“I dunno,” Natalie shrugs.

“Well. Let’s think about it. What are some things that grow?”

“Ummm, flowers, my puppy, ummmm ME!” Natalie gets excited.

Ruth and Natalie page through the book looking for new words beginning with the “dr” and “tr” sounds before reading together. When they’re finished reading, Ruth sends Natalie on her way. As she slips the baggy of books into the basket, she overhears George working with his student, Michael. Michael has been a challenge since day one, and Ruth feels lucky to have been assigned to Natalie. Unlike her, Michael shows little effort and is often argumentative.

“C’mon! Pay attention and sit up straight. Let me show you how to do it again.” Ruth cringes as she hears George’s voice boom over the quiet whispers and soft rustling of papers. She looks up as Artrice Harris approaches George and Michael.

See Michael’s recent spelling assessment below:

See Michael’s lesson plan below:

Michael’s teacher, Paula, prepares for his special education eligibility meeting.
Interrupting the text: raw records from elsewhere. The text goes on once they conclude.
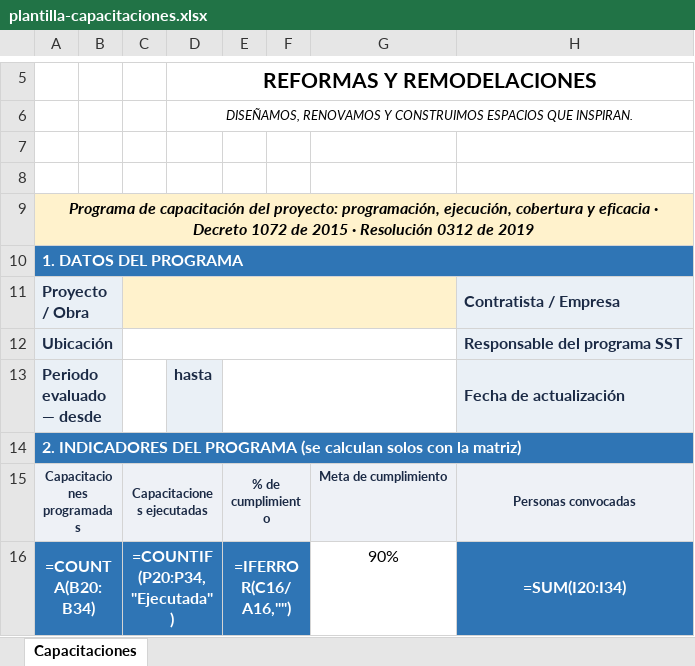
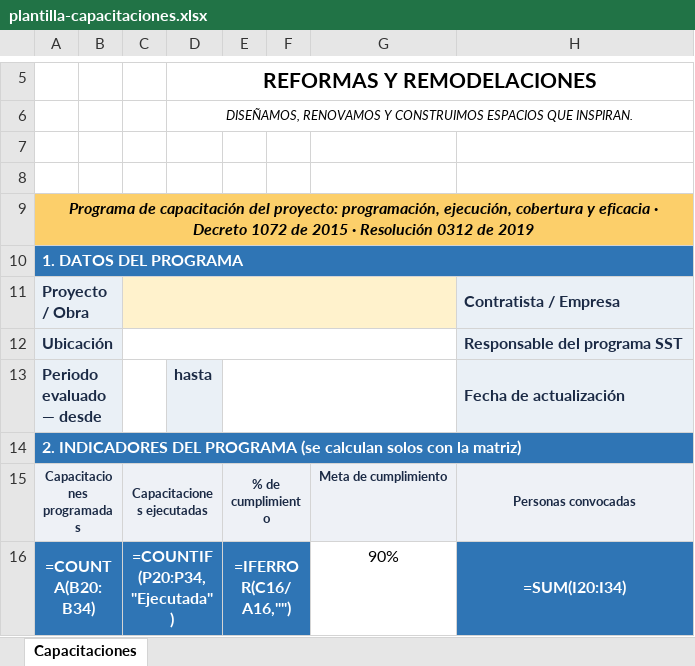
Before and after one commit to hfhr2016-debug/formulario-obra, an Excel workbook: public/plantilla-capacitaciones.xlsx, sheet Capacitaciones, drawn as a sheet; only a part is shown, gaps mark what is left out; values as stored, in another font and other column widths than the file's, no borders; formulas without a stored value are shown as written; charts and pictures not drawn; the diff names each change by its address in the sheet, - before the commit and + after, or states it on an @@ line.

```diff
--- a/public/plantilla-capacitaciones.xlsx (sheet Capacitaciones)
+++ b/public/plantilla-capacitaciones.xlsx (sheet Capacitaciones)
-A9 fill: #FFF2CC
+A9 fill: #FCCF6A
```
Also changed, not shown: public/plantilla-entrega-epp.xlsx, public/plantilla-induccion-sst.xlsx, 1 other file.
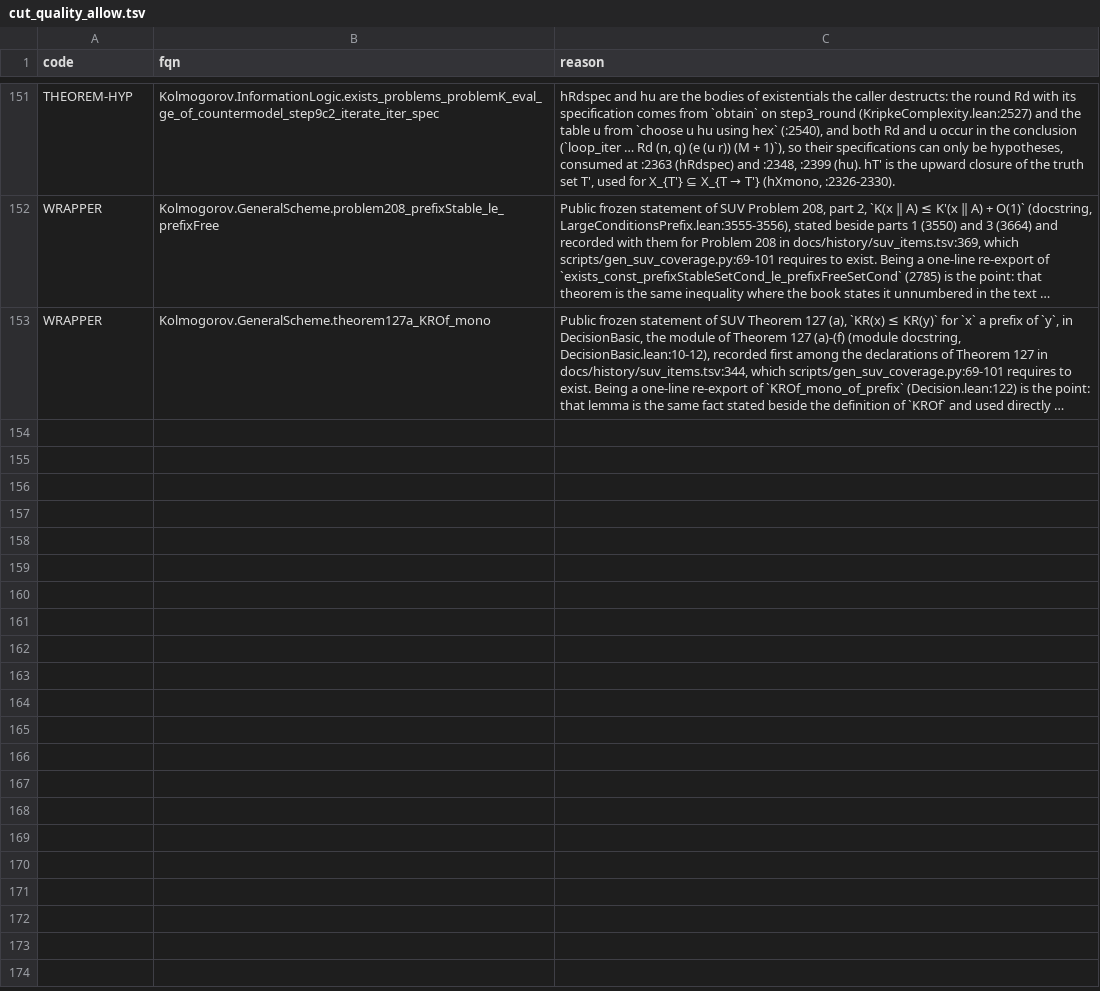
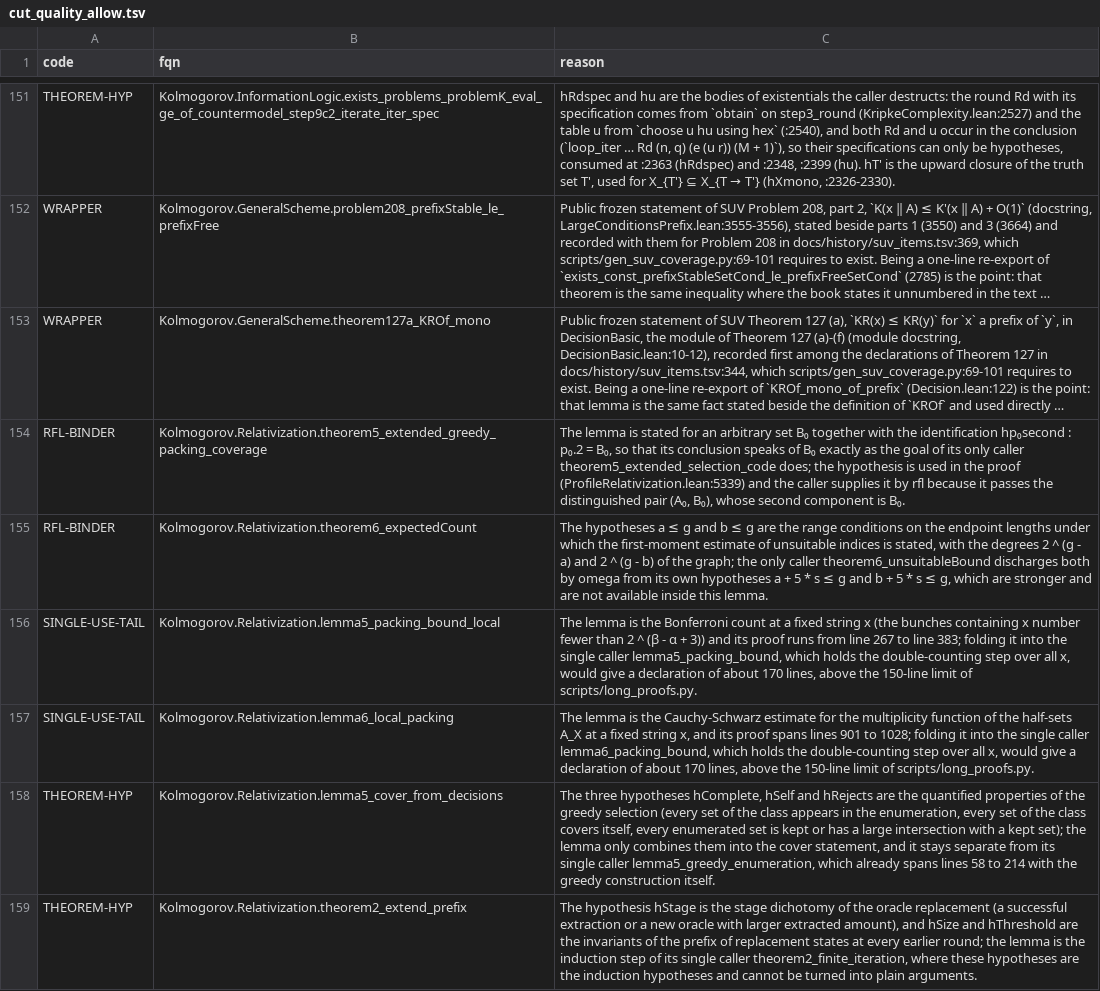
Before and after one commit to AlexeyMilovanov/kolmogorov-complexity-lean, a TSV file: docs/history/cut_quality_allow.tsv, drawn as a sheet; only a part is shown, gaps mark what is left out; long unchanged cells end in …; the diff names each change by its address in the sheet, - before the commit and + after, or states it on an @@ line.

```diff
--- a/docs/history/cut_quality_allow.tsv
+++ b/docs/history/cut_quality_allow.tsv
+row 154: RFL-BINDER | Kolmogorov.Relativization.theorem5_extended_greedy_packing_coverage | The lemma is stated for an arbitrary set B₀ together with the identification hp₀second : p₀.2 = B₀, so that its conclusion speaks of B₀ exactly as the goal of its only caller theorem5_extended_selection_code does; the hypothesis is used in the proof (ProfileRelativization.lean:5339) and the caller supplies it by rfl because it passes the distinguished pair (A₀, B₀), whose second component is B₀.
+row 155: RFL-BINDER | Kolmogorov.Relativization.theorem6_expectedCount | The hypotheses a ≤ g and b ≤ g are the range conditions on the endpoint lengths under which the first-moment estimate of unsuitable indices is stated, with the degrees 2 ^ (g - a) and 2 ^ (g - b) of the graph; the only caller theorem6_unsuitableBound discharges both by omega from its own hypotheses a + 5 * s ≤ g and b + 5 * s ≤ g, which are stronger and are not available inside this lemma.
+row 156: SINGLE-USE-TAIL | Kolmogorov.Relativization.lemma5_packing_bound_local | The lemma is the Bonferroni count at a fixed string x (the bunches containing x number fewer than 2 ^ (β - α + 3)) and its proof runs from line 267 to line 383; folding it into the single caller lemma5_packing_bound, which holds the double-counting step over all x, would give a declaration of about 170 lines, above the 150-line limit of scripts/long_proofs.py.
+row 157: SINGLE-USE-TAIL | Kolmogorov.Relativization.lemma6_local_packing | The lemma is the Cauchy-Schwarz estimate for the multiplicity function of the half-sets A_X at a fixed string x, and its proof spans lines 901 to 1028; folding it into the single caller lemma6_packing_bound, which holds the double-counting step over all x, would give a declaration of about 170 lines, above the 150-line limit of scripts/long_proofs.py.
+row 158: THEOREM-HYP | Kolmogorov.Relativization.lemma5_cover_from_decisions | The three hypotheses hComplete, hSelf and hRejects are the quantified properties of the greedy selection (every set of the class appears in the enumeration, every set of the class covers itself, every enumerated set is kept or has a large intersection with a kept set); the lemma only combines them into the cover statement, and it stays separate from its single caller lemma5_greedy_enumeration, which already spans lines 58 to 214 with the greedy construction itself.
+row 159: THEOREM-HYP | Kolmogorov.Relativization.theorem2_extend_prefix | The hypothesis hStage is the stage dichotomy of the oracle replacement (a successful extraction or a new oracle with larger extracted amount), and hSize and hThreshold are the invariants of the prefix of replacement states at every earlier round; the lemma is the induction step of its single caller theorem2_finite_iteration, where these hypotheses are the induction hypotheses and cannot be turned into plain arguments.
```
Also changed, not shown: docs/history/size_allow.tsv, 32 other files.
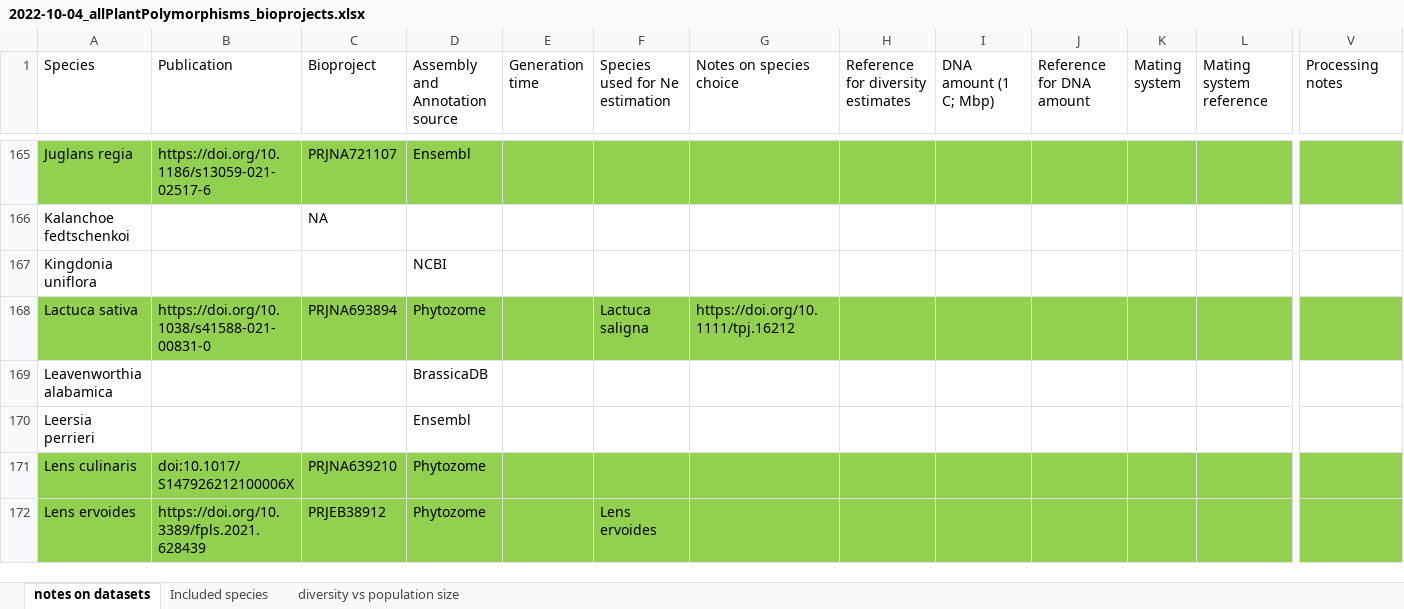
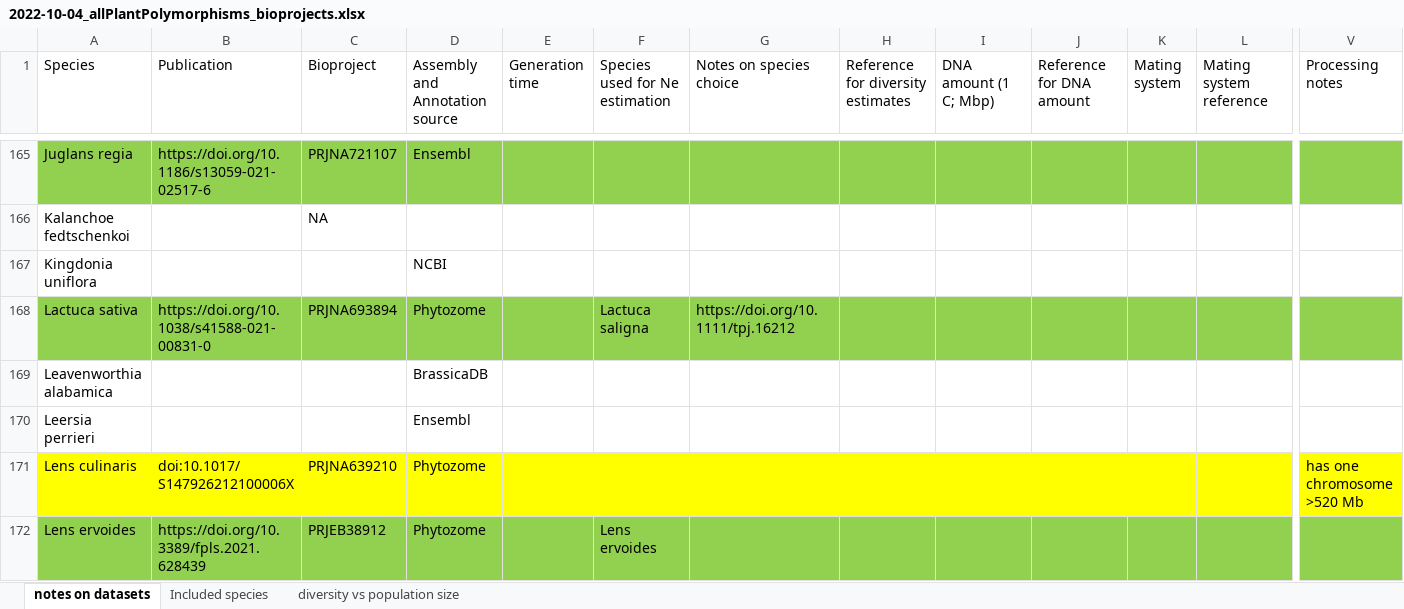
Before and after one commit to milesroberts-123/tajimasDacrossSpecies, an Excel workbook: doc/2022-10-04_allPlantPolymorphisms_bioprojects.xlsx, sheet notes on datasets, drawn as a sheet; only a part is shown, gaps mark what is left out; values as stored, in another font and other column widths than the file's, no borders; the diff covers the shown part only; the diff names each change by its address in the sheet, - before the commit and + after, or states it on an @@ line.

```diff
--- a/doc/2022-10-04_allPlantPolymorphisms_bioprojects.xlsx (sheet notes on datasets)
+++ b/doc/2022-10-04_allPlantPolymorphisms_bioprojects.xlsx (sheet notes on datasets)
-A171:V171 fill: #92D050
+A171:V171 fill: #FFFF00
-V171 (Processing notes): (empty)
+V171 (Processing notes): has one chromosome >520 Mb
```
Also changed, not shown: 14 edited cells and cell formats elsewhere in this sheet, 2 other files.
In the months since Paula has known Michael, his off-task behavior has escalated, his reading has barely improved, she’s seen discipline problems in her class and in the Reading Champs program, and he’s been evaluated for special education services. Paula, takes one last swig of her diet Coke and gathers her notes for his eligibility meeting. Something needs to go right for Michael, and soon.
Paula is hoping that Michael will qualify for special education services and receive additional support.

Click here to see Michael’s notice of eligibility meeting.

See Michael’s special education eligibility assessment results below: